Previous: Constitution

Chapter 1 of the Cupertino Guide is currently being re-worked on to align with our standards set in Chapter 2; expect incomplete work and live construction. We hope that we can finish this as fast as possible. Thank you for your interest!

This part tells what is the document's purpose. This should always be at the beginning of your constitution.

Whereas statement

Generally, these statements would start with the word "whereas" just to sound more fancy and lawlike. A general whereas statement for something like a constitution would likely be "WHEREAS the people from <land claims> voted to unite into one nation. This document outlines the governance of this new nation."


Quite important. This will tell people how to cite this document. They usually have 2 names, a short and a formal name. Most short names are "Constitution Act, <year>", whilst most long names are usually "An act to constitute <nation name>, <year>".

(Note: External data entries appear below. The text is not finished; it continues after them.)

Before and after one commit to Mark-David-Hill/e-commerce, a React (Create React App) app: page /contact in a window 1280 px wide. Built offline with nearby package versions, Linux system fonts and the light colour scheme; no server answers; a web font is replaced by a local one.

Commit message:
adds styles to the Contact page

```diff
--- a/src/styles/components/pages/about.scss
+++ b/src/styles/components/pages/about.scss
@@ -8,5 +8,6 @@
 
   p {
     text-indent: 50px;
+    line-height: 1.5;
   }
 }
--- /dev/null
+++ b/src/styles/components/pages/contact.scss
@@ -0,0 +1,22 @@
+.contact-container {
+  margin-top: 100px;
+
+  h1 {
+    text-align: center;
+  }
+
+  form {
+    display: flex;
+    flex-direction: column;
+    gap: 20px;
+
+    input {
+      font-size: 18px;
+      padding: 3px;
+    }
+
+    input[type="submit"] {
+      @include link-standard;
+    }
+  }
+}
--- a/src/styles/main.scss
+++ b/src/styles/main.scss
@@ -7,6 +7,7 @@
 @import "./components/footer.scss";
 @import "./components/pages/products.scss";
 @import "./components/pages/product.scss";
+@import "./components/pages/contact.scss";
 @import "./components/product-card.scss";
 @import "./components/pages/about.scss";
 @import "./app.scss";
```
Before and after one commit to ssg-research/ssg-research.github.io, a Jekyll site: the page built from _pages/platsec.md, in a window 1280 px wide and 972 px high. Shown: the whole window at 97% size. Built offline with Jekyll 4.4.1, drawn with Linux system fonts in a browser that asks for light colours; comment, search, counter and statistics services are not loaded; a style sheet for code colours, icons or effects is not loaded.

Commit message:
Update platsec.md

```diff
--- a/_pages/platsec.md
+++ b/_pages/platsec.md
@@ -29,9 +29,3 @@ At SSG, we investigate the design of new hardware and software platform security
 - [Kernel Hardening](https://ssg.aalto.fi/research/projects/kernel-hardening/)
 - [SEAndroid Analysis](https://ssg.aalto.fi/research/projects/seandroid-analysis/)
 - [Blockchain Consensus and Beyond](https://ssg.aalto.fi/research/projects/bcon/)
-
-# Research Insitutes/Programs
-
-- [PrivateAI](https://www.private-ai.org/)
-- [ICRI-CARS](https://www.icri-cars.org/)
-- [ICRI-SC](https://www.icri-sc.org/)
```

This will basically tell people when this document will be law. It is usually

  • Day after the signing and ratification of the document
  • Immediately after the signing and ratification of the document

Furthermore, this will also tell which land claims that this act will be effected upon.